Starting up out of the Charles River valley is the first of the hills, unrecognized as such and unnamed. It takes you over route 128/95 and up past the Hospital thus I call it Hospital Hill. No problem for me on this day. Then a brief trip to the first turn on the course, the hard right at the Firehouse, on to Commonwealth Ave. I love this corner, the crowds go from big to huge and very load, the road immediately turns hard up hill, the Firehouse Hill and the contest is on. My family is waiting in the same spot as last year, on the left just a bit up the hill and I pick them out of the sea of faces easily. This is my moment of truth. Last year as I started up this hill my legs cramped and I begin my death spiral.
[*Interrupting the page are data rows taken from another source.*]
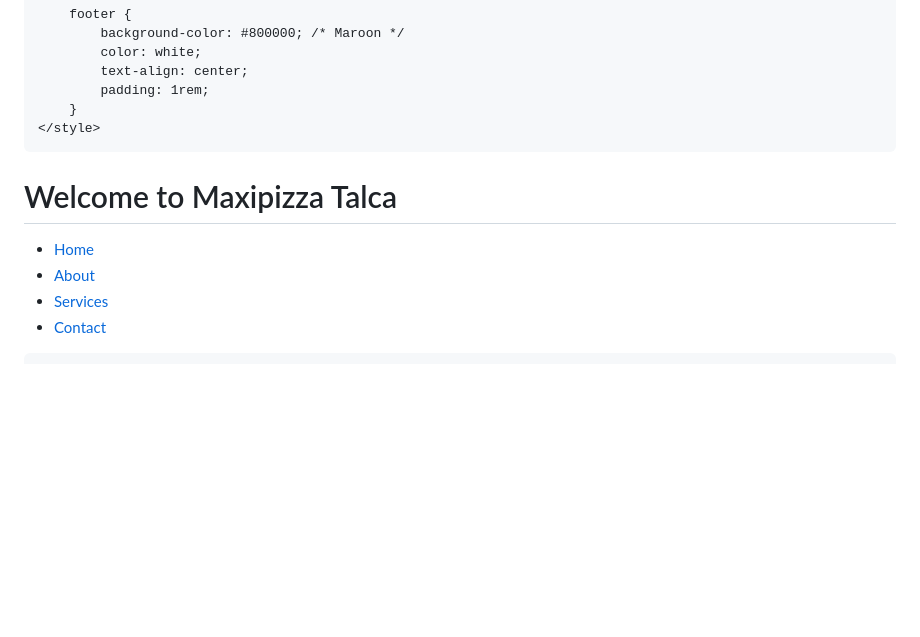
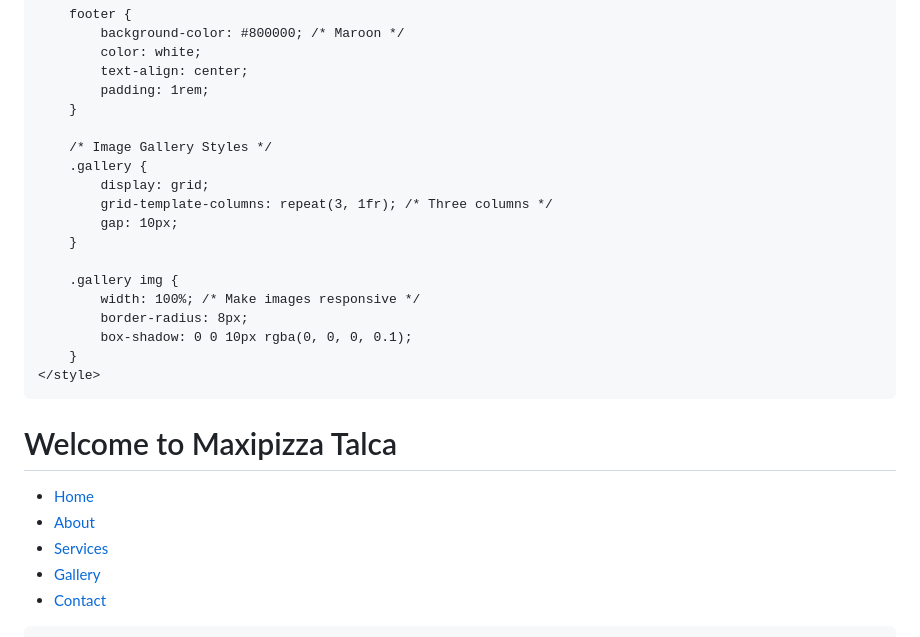
Before and after one commit to nugguet-jpg/example-exp, a Markdown page: README.md, the part around the change printed below. GitHub-like rendering; blank space fills up the shorter version.

```diff
--- a/README.md
+++ b/README.md
@@ -91,6 +91,19 @@
             text-align: center;
             padding: 1rem;
         }
+
+        /* Image Gallery Styles */
+        .gallery {
+            display: grid;
+            grid-template-columns: repeat(3, 1fr); /* Three columns */
+            gap: 10px;
+        }
+
+        .gallery img {
+            width: 100%; /* Make images responsive */
+            border-radius: 8px;
+            box-shadow: 0 0 10px rgba(0, 0, 0, 0.1);
+        }
     </style>
 </head>
 <body>
@@ -102,6 +115,7 @@
                 <li><a href="#home">Home</a></li>
                 <li><a href="#about">About</a></li>
                 <li><a href="#services">Services</a></li>
+                <li><a href="#gallery">Gallery</a></li>
                 <li><a href="#contact">Contact</a></li>
             </ul>
         </nav>
```
Also changed, not shown: other parts of README.md (+14 -0 lines).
This year I feel pretty good and power up the hill fairly effectively. Although the hills are testing after each there is a bit of flat or even a little down hill and I am doing OK. By the time I get to the start Heartbreak Hill I have run four ~8:40 miles in the hills. The big one does slow me down and I feel for the first time some of that leg cramping from last year. I have worked hard to get to this point and I know it is easier from here. Now this is where for me, it has to be the mental strength over the call of the body to stop.22 to 26.2 Goal: 43:20 Result: 49:46 – 6:26 Slow Overall Goal: 3:38:00 Result: 3:45:19
I struggled mightily with my legs. Cramps slowed me and caused me to have to walk through the water stops. I mixed, while moving, Gatorade 50/50 with water thinking that the electrolytes might help. This is where I tried my best to keep it going using every mental trick I have in my book. Miles 23-24-25 are tough really tough. As I approach the bridge over the Mass Pike, the edge of Kenmore Square, I realize that I have 1.4 miles to go and only 10 minutes to finish if I want to get my second BQ – 3:45:00.
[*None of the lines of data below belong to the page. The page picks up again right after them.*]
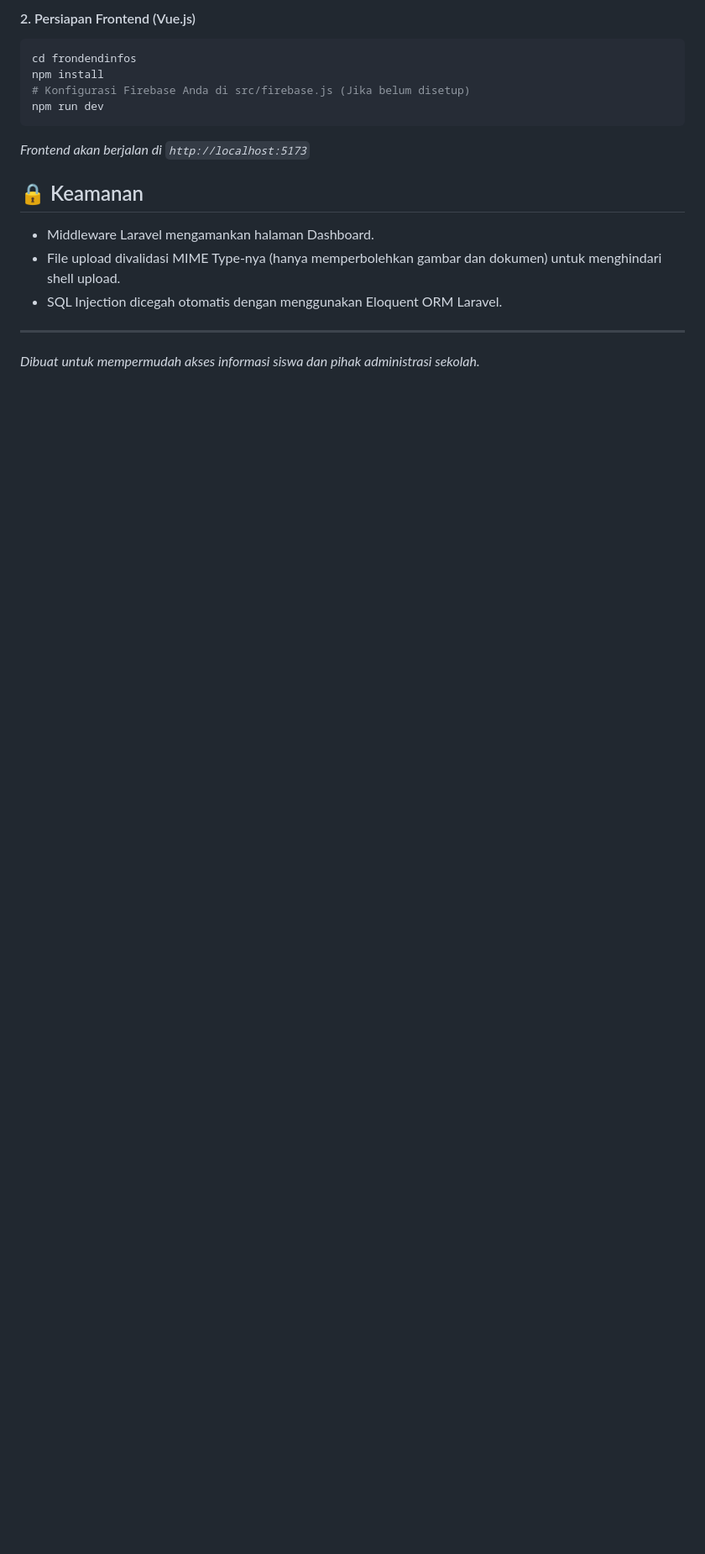
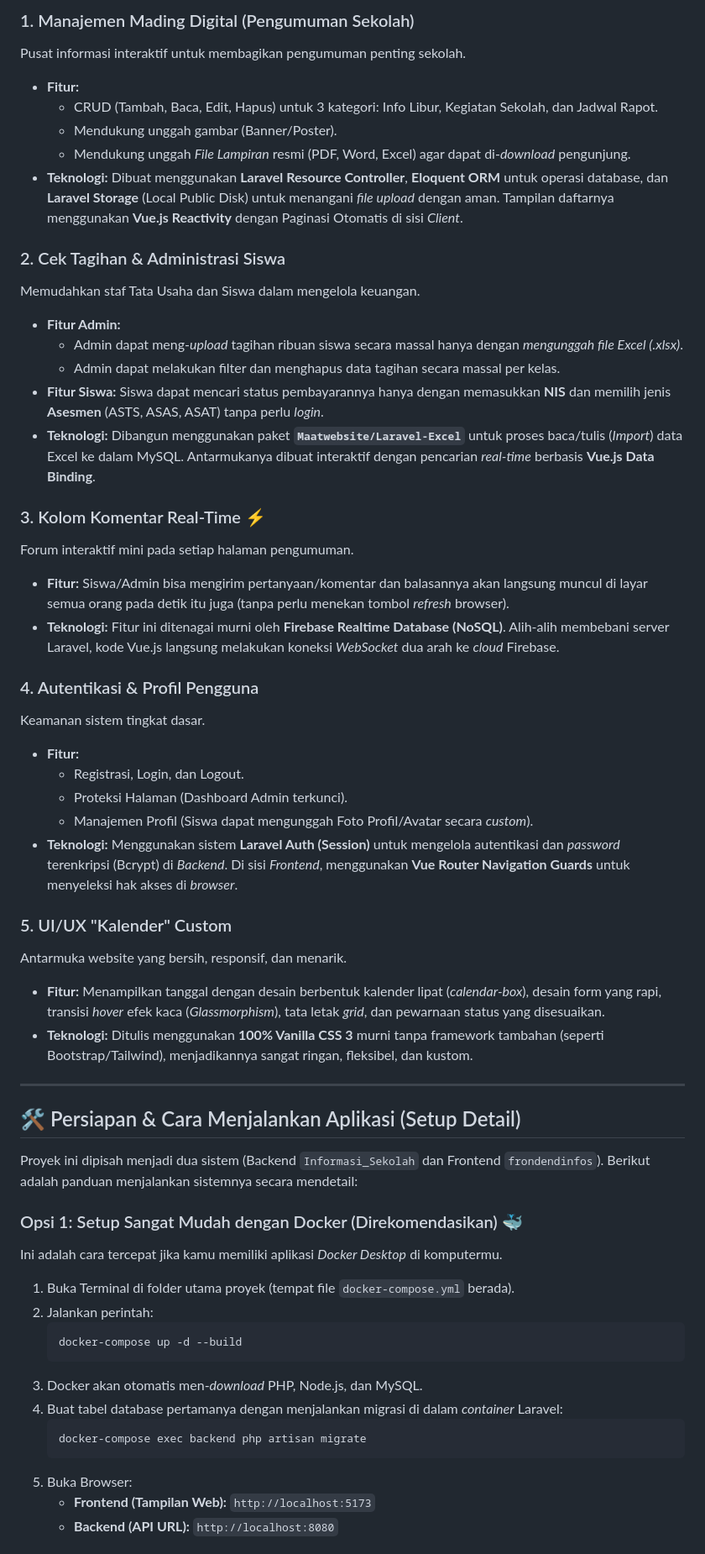
Before and after one commit to Faisal-wb/Project_INFOS_PIC, a Markdown page: README.md, the part around one of its changes. Shown at 84% size. GitHub-like rendering; blank space fills up the shorter version.

Commit message:
docs: elaborate feature explanations and provide extremely detailed setup instructions

````diff
--- a/README.md
+++ b/README.md
@@ -68,17 +10,58 @@ php artisan serve --port=8080
 
-#### 2. Persiapan Frontend (Vue.js)
-```bash
-cd frondendinfos
-npm install
-# Konfigurasi Firebase Anda di src/firebase.js (Jika belum disetup)
-npm run dev
-```
-*Frontend akan berjalan di `http://localhost:5173`*
+### 1. Manajemen Mading Digital (Pengumuman Sekolah)
+Pusat informasi interaktif untuk membagikan pengumuman penting sekolah.
+- **Fitur:**
+  - CRUD (Tambah, Baca, Edit, Hapus) untuk 3 kategori: Info Libur, Kegiatan Sekolah, dan Jadwal Rapot.
+  - Mendukung unggah gambar (Banner/Poster).
+  - Mendukung unggah *File Lampiran* resmi (PDF, Word, Excel) agar dapat di-*download* pengunjung.
+- **Teknologi:** Dibuat menggunakan **Laravel Resource Controller**, **Eloquent ORM** untuk operasi database, dan **Laravel Storage** (Local Public Disk) untuk menangani *file upload* dengan aman. Tampilan daftarnya menggunakan **Vue.js Reactivity** dengan Paginasi Otomatis di sisi *Client*.
 
-## 🔒 Keamanan
-- Middleware Laravel mengamankan halaman Dashboard.
-- File upload divalidasi MIME Type-nya (hanya memperbolehkan gambar dan dokumen) untuk menghindari shell upload.
-- SQL Injection dicegah otomatis dengan menggunakan Eloquent ORM Laravel.
+### 2. Cek Tagihan & Administrasi Siswa
+Memudahkan staf Tata Usaha dan Siswa dalam mengelola keuangan.
+- **Fitur Admin:**
+  - Admin dapat meng-*upload* tagihan ribuan siswa secara massal hanya dengan *mengunggah file Excel (.xlsx)*.
+  - Admin dapat melakukan filter dan menghapus data tagihan secara massal per kelas.
+- **Fitur Siswa:** Siswa dapat mencari status pembayarannya hanya dengan memasukkan **NIS** dan memilih jenis **Asesmen** (ASTS, ASAS, ASAT) tanpa perlu *login*.
+- **Teknologi:** Dibangun menggunakan paket **`Maatwebsite/Laravel-Excel`** untuk proses baca/tulis (*Import*) data Excel ke dalam MySQL. Antarmukanya dibuat interaktif dengan pencarian *real-time* berbasis **Vue.js Data Binding**.
+
+### 3. Kolom Komentar Real-Time ⚡
+Forum interaktif mini pada setiap halaman pengumuman.
+- **Fitur:** Siswa/Admin bisa mengirim pertanyaan/komentar dan balasannya akan langsung muncul di layar semua orang pada detik itu juga (tanpa perlu menekan tombol *refresh* browser).
+- **Teknologi:** Fitur ini ditenagai murni oleh **Firebase Realtime Database (NoSQL)**. Alih-alih membebani server Laravel, kode Vue.js langsung melakukan koneksi *WebSocket* dua arah ke *cloud* Firebase.
+
+### 4. Autentikasi & Profil Pengguna
+Keamanan sistem tingkat dasar.
+- **Fitur:**
+  - Registrasi, Login, dan Logout.
+  - Proteksi Halaman (Dashboard Admin terkunci).
+  - Manajemen Profil (Siswa dapat mengunggah Foto Profil/Avatar secara *custom*).
+- **Teknologi:** Menggunakan sistem **Laravel Auth (Session)** untuk mengelola autentikasi dan *password* terenkripsi (Bcrypt) di *Backend*. Di sisi *Frontend*, menggunakan **Vue Router Navigation Guards** untuk menyeleksi hak akses di *browser*.
+
+### 5. UI/UX "Kalender" Custom
+Antarmuka website yang bersih, responsif, dan menarik.
+- **Fitur:** Menampilkan tanggal dengan desain berbentuk kalender lipat (*calendar-box*), desain form yang rapi, transisi *hover* efek kaca (*Glassmorphism*), tata letak *grid*, dan pewarnaan status yang disesuaikan.
+- **Teknologi:** Ditulis menggunakan **100% Vanilla CSS 3** murni tanpa framework tambahan (seperti Bootstrap/Tailwind), menjadikannya sangat ringan, fleksibel, dan kustom.
 
 ---
-*Dibuat untuk mempermudah akses informasi siswa dan pihak administrasi sekolah.*
+
+## 🛠️ Persiapan & Cara Menjalankan Aplikasi (Setup Detail)
+
+Proyek ini dipisah menjadi dua sistem (Backend `Informasi_Sekolah` dan Frontend `frondendinfos`). Berikut adalah panduan menjalankan sistemnya secara mendetail:
+
+### Opsi 1: Setup Sangat Mudah dengan Docker (Direkomendasikan) 🐳
+Ini adalah cara tercepat jika kamu memiliki aplikasi *Docker Desktop* di komputermu.
+
+1. Buka Terminal di folder utama proyek (tempat file `docker-compose.yml` berada).
+2. Jalankan perintah:
+   ```bash
+   docker-compose up -d --build
+   ```
+3. Docker akan otomatis men-*download* PHP, Node.js, dan MySQL.
+4. Buat tabel database pertamanya dengan menjalankan migrasi di dalam *container* Laravel:
+   ```bash
+   docker-compose exec backend php artisan migrate
+   ```
+5. Buka Browser:
+   - **Frontend (Tampilan Web):** `http://localhost:5173`
+   - **Backend (API URL):** `http://localhost:8080`
+
````
Also changed, not shown: other parts of README.md (+74 -61 lines).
As I sat alone in the kitchen thinking about the day ahead of me, this moment is what I was thinking about. The run through Kenmore Square, down Commonwealth Avenue, past our old Apartment building, under Mass Ave then that right and left. I visualized what it would be like to be making that run, what it would feel like, what I would see.
Now with 10 minutes to go, I knew I had to run it hard and I did. I gathered myself and pushed for all I was worth, it was not pretty or smooth, but it was as hard as I could run. I knew when I turned on to Boylston Street and could see the finish that it was a long shot, but I never slowed, ran it as hard as I could right to the finish.
When I was having my coffee, if you had told me that my last mile, would have been one of the fastest miles of my whole race, I would have smiled. I would have thought about those winter days running in the snow, or doing hill repeats with Fernando, or those endless 2 mile repeats. I would have known that I worked hard to get to the point where that was possible.